[[ Dataset open ]]
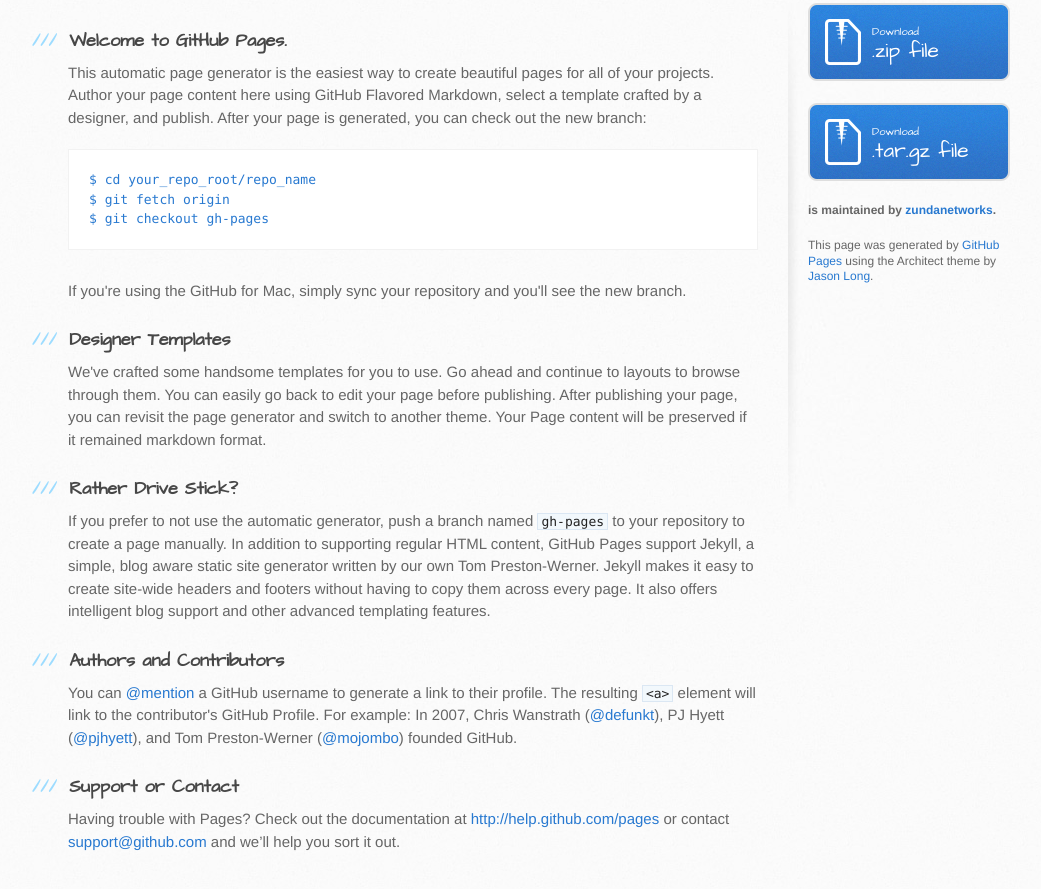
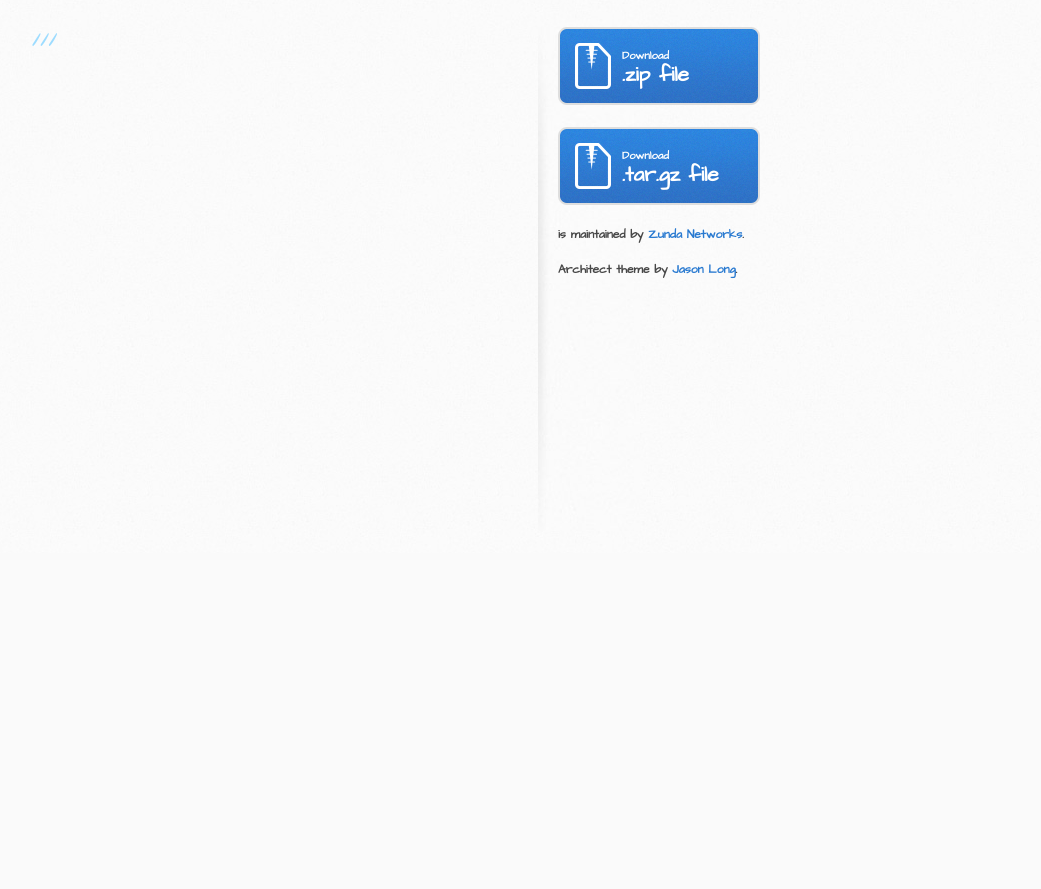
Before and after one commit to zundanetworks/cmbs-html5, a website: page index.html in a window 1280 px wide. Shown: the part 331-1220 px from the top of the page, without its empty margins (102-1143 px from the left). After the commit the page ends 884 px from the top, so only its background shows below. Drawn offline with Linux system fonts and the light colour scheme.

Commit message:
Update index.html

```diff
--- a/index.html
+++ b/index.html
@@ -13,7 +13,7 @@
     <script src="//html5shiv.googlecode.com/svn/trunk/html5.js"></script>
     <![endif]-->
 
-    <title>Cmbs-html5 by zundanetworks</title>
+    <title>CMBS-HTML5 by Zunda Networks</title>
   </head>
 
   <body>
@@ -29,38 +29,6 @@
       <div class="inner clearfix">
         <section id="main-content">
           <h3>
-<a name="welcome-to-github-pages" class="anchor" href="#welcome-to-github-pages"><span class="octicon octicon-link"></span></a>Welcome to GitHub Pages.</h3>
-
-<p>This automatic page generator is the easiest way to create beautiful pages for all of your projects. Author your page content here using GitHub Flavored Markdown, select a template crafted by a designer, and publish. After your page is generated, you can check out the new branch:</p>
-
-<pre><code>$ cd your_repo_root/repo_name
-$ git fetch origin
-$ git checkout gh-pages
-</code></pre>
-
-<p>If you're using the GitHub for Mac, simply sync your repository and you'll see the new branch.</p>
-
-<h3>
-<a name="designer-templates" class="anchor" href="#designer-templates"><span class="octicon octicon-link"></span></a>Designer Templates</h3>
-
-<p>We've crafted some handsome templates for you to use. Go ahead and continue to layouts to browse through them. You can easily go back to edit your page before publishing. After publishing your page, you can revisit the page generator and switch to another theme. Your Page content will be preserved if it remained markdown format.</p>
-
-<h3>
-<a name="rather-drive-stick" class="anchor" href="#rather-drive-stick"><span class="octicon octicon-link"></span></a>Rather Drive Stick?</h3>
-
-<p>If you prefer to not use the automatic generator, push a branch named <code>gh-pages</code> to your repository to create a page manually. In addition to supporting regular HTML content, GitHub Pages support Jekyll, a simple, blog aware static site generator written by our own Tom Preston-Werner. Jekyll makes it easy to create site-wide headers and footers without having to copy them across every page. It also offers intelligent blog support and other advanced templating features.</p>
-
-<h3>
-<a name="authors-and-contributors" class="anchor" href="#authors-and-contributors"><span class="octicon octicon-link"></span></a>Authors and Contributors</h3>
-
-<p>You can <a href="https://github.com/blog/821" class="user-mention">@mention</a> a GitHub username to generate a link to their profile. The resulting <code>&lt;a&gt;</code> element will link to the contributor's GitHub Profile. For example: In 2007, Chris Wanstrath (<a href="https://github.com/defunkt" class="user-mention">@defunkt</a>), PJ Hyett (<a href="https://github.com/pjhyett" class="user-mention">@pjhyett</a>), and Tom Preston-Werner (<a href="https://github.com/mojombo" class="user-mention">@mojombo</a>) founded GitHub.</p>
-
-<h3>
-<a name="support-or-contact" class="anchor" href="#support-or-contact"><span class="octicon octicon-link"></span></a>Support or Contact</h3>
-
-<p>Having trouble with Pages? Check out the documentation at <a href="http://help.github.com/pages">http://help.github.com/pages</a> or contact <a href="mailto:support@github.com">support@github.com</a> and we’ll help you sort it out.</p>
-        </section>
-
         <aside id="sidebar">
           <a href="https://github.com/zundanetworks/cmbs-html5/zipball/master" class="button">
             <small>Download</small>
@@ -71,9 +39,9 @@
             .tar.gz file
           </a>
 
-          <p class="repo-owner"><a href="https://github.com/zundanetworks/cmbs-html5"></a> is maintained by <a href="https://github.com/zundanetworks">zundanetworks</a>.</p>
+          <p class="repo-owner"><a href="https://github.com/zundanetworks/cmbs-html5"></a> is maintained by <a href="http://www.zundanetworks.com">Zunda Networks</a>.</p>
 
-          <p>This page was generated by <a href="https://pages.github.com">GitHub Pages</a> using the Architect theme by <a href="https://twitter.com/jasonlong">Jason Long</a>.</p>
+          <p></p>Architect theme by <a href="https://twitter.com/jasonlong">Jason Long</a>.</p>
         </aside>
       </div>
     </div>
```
[[ Dataset closed ]]
= Aim of the task =
All lines above that include the word "twitter" should be located and copied.

= Exercise solution =
-          <p>This page was generated by <a href="https://pages.github.com">GitHub Pages</a> using the Architect theme by <a href="https://twitter.com/jasonlong">Jason Long</a>.</p>
+          <p></p>Architect theme by <a href="https://twitter.com/jasonlong">Jason Long</a>.</p>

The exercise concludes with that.